This article discusses the negotiation, preparation and execution of the release of a judgment lien encumbrance.

Negotiate a release of recorded instrument

An investor enters into an equity purchase (EP) agreement to buy a seller’s residence that is in foreclosure. [See first tuesday Form 156]

On expiration of the mandated five-day cancellation period, escrow is opened and a preliminary title report is obtained. The investor then discovers an abstract of a money judgment has been recorded against the residence, called a judgment creditor ‘s lien.

However, the purchase agreement does not call for the investor to take title subject to the recorded judgment lien.

Further, title companies will not write a policy of title insurance without referencing the creditor’s lien as excluded from coverage and thus affecting title.

The seller-in-foreclosure is uninformed about lien avoidance. Thus, the investor takes control by contacting the lienholder to negotiate the release of the lien and close the purchase transaction.

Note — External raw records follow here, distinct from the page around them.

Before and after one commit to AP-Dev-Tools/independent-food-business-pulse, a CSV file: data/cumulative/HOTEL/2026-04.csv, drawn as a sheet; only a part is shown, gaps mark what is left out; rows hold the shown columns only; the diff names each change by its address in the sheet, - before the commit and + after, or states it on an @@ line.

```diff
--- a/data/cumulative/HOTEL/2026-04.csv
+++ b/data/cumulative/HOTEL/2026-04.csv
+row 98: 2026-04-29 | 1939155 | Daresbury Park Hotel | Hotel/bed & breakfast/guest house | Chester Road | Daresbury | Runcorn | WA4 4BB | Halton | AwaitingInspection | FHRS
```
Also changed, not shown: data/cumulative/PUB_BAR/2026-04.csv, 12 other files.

The lienholder initially demands full payment of the debt – the very reason he recorded his lien.

However, the investor has economic leverage when negotiating a release of the lien due to the priority of both the trust deed loan under foreclosure and the homeowner’s homestead exemption.

The trustee’s foreclosure sale will wipe out the judgment lien. Also, a recorded declaration of homestead or attachment exemptions protect up to $150,000 of a homeowner’s equity before the judgment lien attaches. [Calif. Code of Civil Procedure §§704.710 et seq.]

The abstract lien

A valid lien is created by a judgment creditor by recording an abstract of judgment. [CCP §697.310(a)]

Unless the money judgment is satisfied or released, a judgment lien continues for 10 years from the date it was recorded. [CCP §697.310(b)]

However, the recording of a judgment obtained from a federal court attaches without the recording of an abstract of judgment.

For example, a judgment creditor obtains a federal district court judgment and records a certified copy of the judgment in the county where the debtor is vested as the owner of real estate.

The owner later obtains a loan secured by a trust deed on the property.

The owner files a bankruptcy petition and the lender claims the recorded federal judgment is not a valid lien since it is not an abstract of judgment. Thus, the lender’s trust deed has priority and is the senior lien.

The judgment creditor claims he holds a valid lien on the property senior to the lender’s trust deed since under California law, a valid judgment lien is created on the recordation of a certified copy of a federal judgment.

Does the judgment creditor hold a valid lien senior to the lender’s trust deed?

Yes! The judgment creditor holds a valid lien senior to the lender’s trust deed since California law states a federal judgment creditor creates a valid lien on recordation of a certified copy of the federal judgment. [In re McDonell (9th Cir. BAP 1996) 204 BR 976]

A money judgment from a court of the United States which is enforceable in California becomes a valid lien on real estate on the recording of:

  • an abstract of judgment; or
  • a certified copy of the money judgment. [CCP §697.060]

The wiped-out lien

Generally, a good bargaining tactic to obtain a release of a lien which clouds title to a property is a combination of:

  • a “gentle reminder” that the judgment lien is on the verge of being wiped out in foreclosure;
  • a review of the homeowner’s homestead exemption rights as having priority over the creditor’s lien; and
  • an offer to pay a lesser amount, credited against the amount the owner owes the lienholder.

The objective of the negotiations is to give the lienholder an incentive to cooperate and release the property from the lien.

A winning situation is created when:

  • the lienholder collects a portion of the money owed on the money judgment which is not enforceable against the property if a foreclosure wipes out the judgment lien;
  • the seller continues with his distress sale, avoiding the elimination of his equity by the lender’s foreclosure, and keeps the net sales proceeds, which are protected by his homestead exemption, intact for later investment in a replacement residence; and
  • the investor keeps his purchase agreement alive by negotiating a relatively small payment, which is paid out of the seller’s proceeds and does not increase the purchase price, to the lienholder.

Release of recorded instrument

When the judgment lienholder agrees to release the property, the seller must obtain and record a release of recorded instrument from the lienholder. [See Form 409 accompanying this article]

The release contains all the information necessary to inform the record that the judgment lien remains of record against the homeowner, but the residence is now released.

Once notarized and recorded, the cloud of the judgment lien against the property is extinguished and a policy of title insurance can be issued free of the lien.

The lienholder unilaterally executes the release by signing it and dating his signature.

Also, the release must be notarized to be recorded – it is recordation which clears the seller’s title of the lien. [Calif. Government Code §27287]